I really do think there’s a chance that Pence is gradually becoming more antagonistic to MAGA. It’s not just that he scolded them today for threatening the FBI or that he’s been campaigning for establishment candidates against Trump’s picks in GOP primaries. It’s that, for the first time to my knowledge, he suddenly sounds open to testifying before Cheney’s January 6 committee:

Pence also indicated Wednesday that he would “consider” testifying before the Jan. 6 select committee, “if there was an invitation to participate,” but added that it would be “unprecedented.”

“You’ve heard me mention the Constitution a few times this morning. [Through] the Constitution, we have three co-equal branches of government and any invitation that would be directed to me, I would have to reflect on that,” he said.

“It would be unprecedented in history for a vice president to be summoned to testify on Capitol Hill … But as I said, I don’t want to prejudge. If ever any formal invitation [is] rendered to us, we’d give it due consideration.”

I’m reasonably sure you have an open invite from the committee to drop by, Mike. Especially now that Cheney has sacrificed her career to pursue her work on January 6. Convincing Trump’s own VP to testify against him would make the sacrifice that much more worth it.
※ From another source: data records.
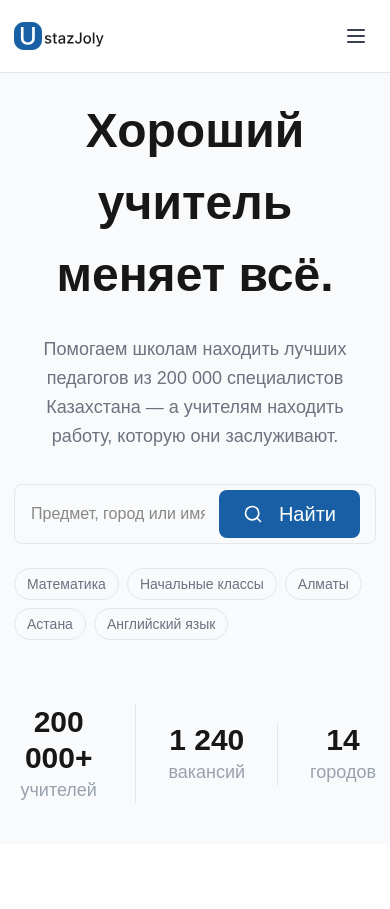
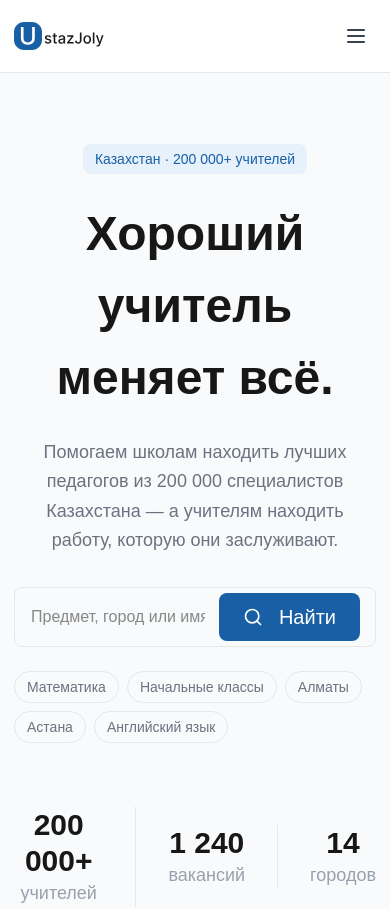
Before and after one commit to Madi4ar/teacherjobs, a Next.js app: page / in a window 390 px wide. Shown: the top 909 px of the page. Built offline with nearby package versions, Linux system fonts and the light colour scheme.

Commit message:
fix:header

```diff
--- a/src/pages/home/ui/HomePage.tsx
+++ b/src/pages/home/ui/HomePage.tsx
@@ -102,7 +102,7 @@ function HomePage() {
 
   return (
     <>
-      <div className="flex flex-col h-screen bg-[#F9FAFB]">
+      <div className="flex flex-col mt-[72px] md:mt-0 md:h-screen bg-[#F9FAFB]">
         <Container className="h-full">
           <div className="flex flex-col items-center justify-center py-[72px] h-full">
             <span className="text-[#185FA5] bg-[#E6F1FB] rounded-lg px-[12px] py-[5px] font-medium text-sm">
```
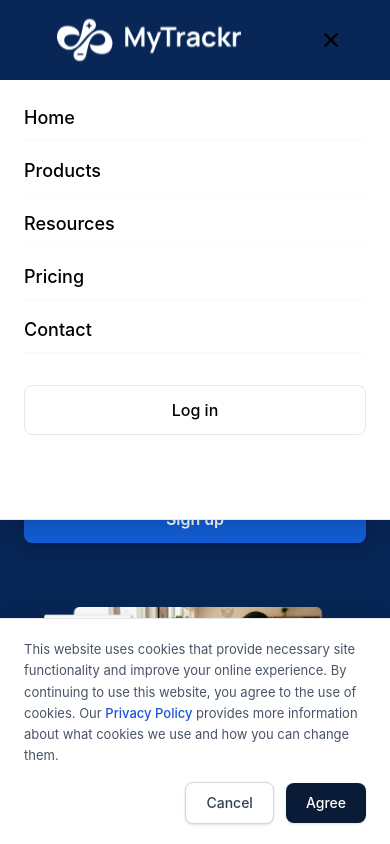
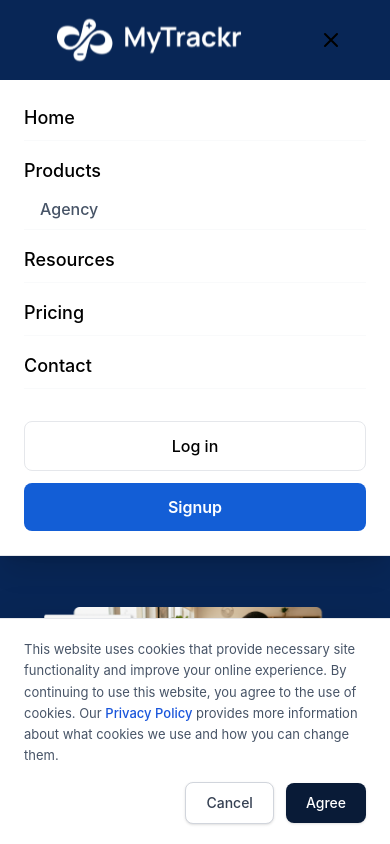
Before and after one commit to officialtrackrafrica/mytrackr-website, a React (Vite) app: page /agency in a window 390 px wide. Both pictures are taken after a click on the button 331 px from the left and 40 px from the top of the page. Shown: the top 844 px of the page. Built offline with nearby package versions, Linux system fonts and the light colour scheme.

Commit message:
#added proper CTA and agency to mobile

```diff
--- a/src/components/AgencySections/CTASection.tsx
+++ b/src/components/AgencySections/CTASection.tsx
@@ -29,7 +29,7 @@ const CTASection = () => {
             mind. Let’s help you create a financial safety net and secure your financial future.
           </p>
 
-          <a href="https://dashboard.mytrackrservices.com/signup" target='blank' className="bg-[#135ED6] text-white px-8 py-3.5 rounded-lg font-medium hover:bg-blue-700 transition-colors shadow-sm">
+          <a href="https://forms.gle/wFYH983Nt2MPgSk3A" target='blank' className="bg-[#135ED6] text-white px-8 py-3.5 rounded-lg font-medium hover:bg-blue-700 transition-colors shadow-sm">
             Secure your Spot
           </a>
         </div>
--- a/src/components/Navbar.tsx
+++ b/src/components/Navbar.tsx
@@ -104,13 +104,32 @@ const location = useLocation();
       {isOpen && (
         <div className="md:hidden absolute top-20 left-0 w-full bg-white border-b border-gray-200 py-6 px-6 flex flex-col gap-4 shadow-xl">
           {navLinks.map((link) => (
-            <a key={link.name} href={link.href} className="text-lg font-medium text-brand-dark border-b border-gray-50 pb-2">
-              {link.name}
-            </a>
+            <div key={link.name} className="flex flex-col border-b border-gray-50 pb-2">
+              {/* Main Link */}
+              <a href={link.href || '#'} className="text-lg font-medium text-brand-dark">
+                {link.name}
+              </a>
+
+              {/* Sub-items (Dropdown Links) for Mobile */}
+              {link.hasDropdown && link.subItems && (
+                <div className="flex flex-col gap-3 pl-4 mt-3">
+                  {link.subItems.map((subItem) => (
+                    <a
+                      key={subItem.name}
+                      href={subItem.href}
+                      className="text-base font-medium text-[#475467]"
+                    >
+                      {subItem.name}
+                    </a>
+                  ))}
+                </div>
+              )}
+            </div>
           ))}
+
           <div className="flex flex-col gap-3 pt-4">
-            <button className="w-full py-3 text-brand-dark font-medium border border-gray-200 rounded-lg">Log in</button>
-            <button className="w-full py-3 bg-brand-blue text-white font-semibold rounded-lg">Signup</button>
+            <a href="https://dashboard.mytrackrservices.com/login" target='blank' className="w-full py-3 text-center text-brand-dark font-medium border border-gray-200 rounded-lg">Log in</a>
+            <a href="https://dashboard.mytrackrservices.com/signup" target='blank' className="w-full py-3 text-center bg-[#135ED6] text-white font-semibold rounded-lg">Signup</a>
           </div>
         </div>
       )}
--- a/src/pages/Agency.tsx
+++ b/src/pages/Agency.tsx
@@ -28,7 +28,7 @@ const LandingPage = () => {
               Demo
             </button> */}
              <a
-            href="https://dashboard.mytrackrservices.com/signup" target='blank'
+            href="https://forms.gle/wFYH983Nt2MPgSk3A" target='blank'
             className="w-full md:w-auto px-8 py-3 bg-[#135ED6] text-white font-semibold rounded-lg shadow-lg hover:bg-blue-600 transition-colors inline-block text-center"
           >
             Sign up
@@ -64,7 +64,7 @@ const LandingPage = () => {
                 Just clarity.
               </p>
             </div>
-            <a href="https://dashboard.mytrackrservices.com/signup" target='blank'
+            <a href="https://forms.gle/wFYH983Nt2MPgSk3A" target='blank'
             className="bg-[#1A56DB] text-white font-medium px-8 py-3.5 rounded-lg hover:bg-blue-700 transition-colors mt-4 shadow-lg shadow-blue-200">
               Get Started
             </a>
```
Pence isn’t the only presidential aspirant who’s trying to navigate the politics of the Mar-a-Lago search. Ron DeSantis is also feeling his way forward, on the one hand channeling the base’s grievances while on the other trying not to boost Trump too much. He criticized the raid at an event in Arizona this past weekend, accusing the FBI of “targeting people who go against the regime” while never actually mentioning Trump by name. He’s tried to walk the tightrope on election trutherism in the same way, never saying explicitly that he believes the 2020 election was stolen when asked but also stumping for election truthers like Kari Lake and Doug Mastriano to signal to MAGA fans that he’s onboard.

He’s been on that tightrope for a long time, trying to preserve his “electability” advantage over Trump by staying on the right side of swing voters while doing what he can to pander to populists. For instance, he’s never flatly questioned whether the COVID vaccines work but most of the passion he displayed on the subject last year was channeled into anger at public and private vaccine mandates. The last two years have been an endless highwire act for him and so far he’s pulled it off.

But for how much longer? Here’s David Frum writing about the Mar-a-Lago search:

There isn’t much DeSantis can do in the near term to solve his problem. All he can do is pass the new party litmus test by complaining about Biden’s “regime,” keep working towards a blowout margin of victory in his gubernatorial race, and hope that events catch up to Trump. If a bunch of Trump’s handpicked Senate candidates go bust in November, which is an increasingly realistic possibility, DeSantis’s comparative electability will look even better to Republican voters.

If anything, he should be grateful that he has the gubernatorial race to provide him an excuse to duck presidential politics while the Mar-a-Lago story is front and center. If he had already declared his presidential candidacy, he’d be in a terrible bind right now in deciding to what extent he should try to use Trump’s legal troubles to his own advantage among voters. (Assuming such a thing can successfully be done in a cultish party.) As it is, he can just check the box by denouncing the search, remind everyone that he’s focused on running for governor, and bide his time to see how the standoff between Trump and the DOJ plays out. Maybe things will look brighter for his 2024 hopes next year. And if not, there’s always the vice presidency!

Exit question: What would Vice President DeSantis have done in Mike Pence’s shoes on January 6? Maybe someone should ask him.